**ENTRIES SUPPLIED**

----

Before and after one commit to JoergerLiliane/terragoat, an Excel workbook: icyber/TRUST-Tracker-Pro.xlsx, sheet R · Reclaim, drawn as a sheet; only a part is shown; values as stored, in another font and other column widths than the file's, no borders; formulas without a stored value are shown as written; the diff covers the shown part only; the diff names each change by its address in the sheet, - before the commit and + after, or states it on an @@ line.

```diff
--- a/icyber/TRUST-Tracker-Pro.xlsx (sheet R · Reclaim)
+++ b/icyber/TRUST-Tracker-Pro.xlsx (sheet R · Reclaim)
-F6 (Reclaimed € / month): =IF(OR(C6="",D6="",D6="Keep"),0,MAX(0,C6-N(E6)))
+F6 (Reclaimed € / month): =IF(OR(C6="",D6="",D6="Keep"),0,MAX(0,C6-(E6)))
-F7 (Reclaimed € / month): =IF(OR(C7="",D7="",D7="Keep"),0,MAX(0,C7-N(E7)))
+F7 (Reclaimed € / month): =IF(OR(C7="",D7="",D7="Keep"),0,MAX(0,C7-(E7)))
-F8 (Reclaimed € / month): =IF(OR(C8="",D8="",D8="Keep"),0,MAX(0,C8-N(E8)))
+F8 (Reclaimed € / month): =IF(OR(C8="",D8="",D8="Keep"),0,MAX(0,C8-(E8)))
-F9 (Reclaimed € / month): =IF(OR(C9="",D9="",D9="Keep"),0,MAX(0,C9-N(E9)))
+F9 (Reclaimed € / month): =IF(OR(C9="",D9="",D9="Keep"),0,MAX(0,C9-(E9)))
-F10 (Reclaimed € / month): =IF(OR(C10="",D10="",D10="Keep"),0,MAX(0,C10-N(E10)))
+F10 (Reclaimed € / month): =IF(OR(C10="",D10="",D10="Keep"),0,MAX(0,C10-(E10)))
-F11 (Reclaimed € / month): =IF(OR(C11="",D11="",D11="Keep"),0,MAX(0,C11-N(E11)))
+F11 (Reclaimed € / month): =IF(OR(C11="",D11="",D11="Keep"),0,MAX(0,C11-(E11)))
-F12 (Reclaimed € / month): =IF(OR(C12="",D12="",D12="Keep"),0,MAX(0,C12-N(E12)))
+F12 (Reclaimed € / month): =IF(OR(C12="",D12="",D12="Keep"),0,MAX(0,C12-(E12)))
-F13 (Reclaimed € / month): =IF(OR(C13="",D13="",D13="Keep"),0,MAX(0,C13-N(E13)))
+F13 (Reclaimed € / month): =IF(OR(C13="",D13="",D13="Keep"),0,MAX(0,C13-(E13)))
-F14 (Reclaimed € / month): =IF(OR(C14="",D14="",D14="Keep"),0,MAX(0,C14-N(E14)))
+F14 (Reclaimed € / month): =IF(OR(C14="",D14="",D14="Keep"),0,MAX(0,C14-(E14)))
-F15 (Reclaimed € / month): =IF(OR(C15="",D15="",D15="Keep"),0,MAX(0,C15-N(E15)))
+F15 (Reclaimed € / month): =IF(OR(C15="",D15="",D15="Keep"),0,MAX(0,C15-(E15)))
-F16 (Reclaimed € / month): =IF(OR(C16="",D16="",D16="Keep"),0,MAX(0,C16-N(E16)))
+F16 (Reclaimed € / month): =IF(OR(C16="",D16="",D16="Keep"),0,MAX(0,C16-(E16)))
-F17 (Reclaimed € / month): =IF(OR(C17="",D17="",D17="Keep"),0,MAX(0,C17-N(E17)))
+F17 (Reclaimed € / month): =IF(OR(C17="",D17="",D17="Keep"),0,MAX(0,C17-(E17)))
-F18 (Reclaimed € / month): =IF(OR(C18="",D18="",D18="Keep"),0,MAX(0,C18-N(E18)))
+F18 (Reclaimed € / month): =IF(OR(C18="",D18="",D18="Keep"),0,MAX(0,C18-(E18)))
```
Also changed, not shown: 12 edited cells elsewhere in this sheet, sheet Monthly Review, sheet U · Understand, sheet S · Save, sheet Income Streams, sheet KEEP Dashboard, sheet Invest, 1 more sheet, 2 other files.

----

**WHAT IS BEING ASKED**
Every line in the records above that contains the word "TRUST" is to be copied out.

**EXERCISE RESULT**
Before and after one commit to JoergerLiliane/terragoat, an Excel workbook: icyber/TRUST-Tracker-Pro.xlsx, sheet R · Reclaim, drawn as a sheet; only a part is shown; values as stored, in another font and other column widths than the file's, no borders; formulas without a stored value are shown as written; the diff covers the shown part only; the diff names each change by its address in the sheet, - before the commit and + after, or states it on an @@ line.
--- a/icyber/TRUST-Tracker-Pro.xlsx (sheet R · Reclaim)
+++ b/icyber/TRUST-Tracker-Pro.xlsx (sheet R · Reclaim)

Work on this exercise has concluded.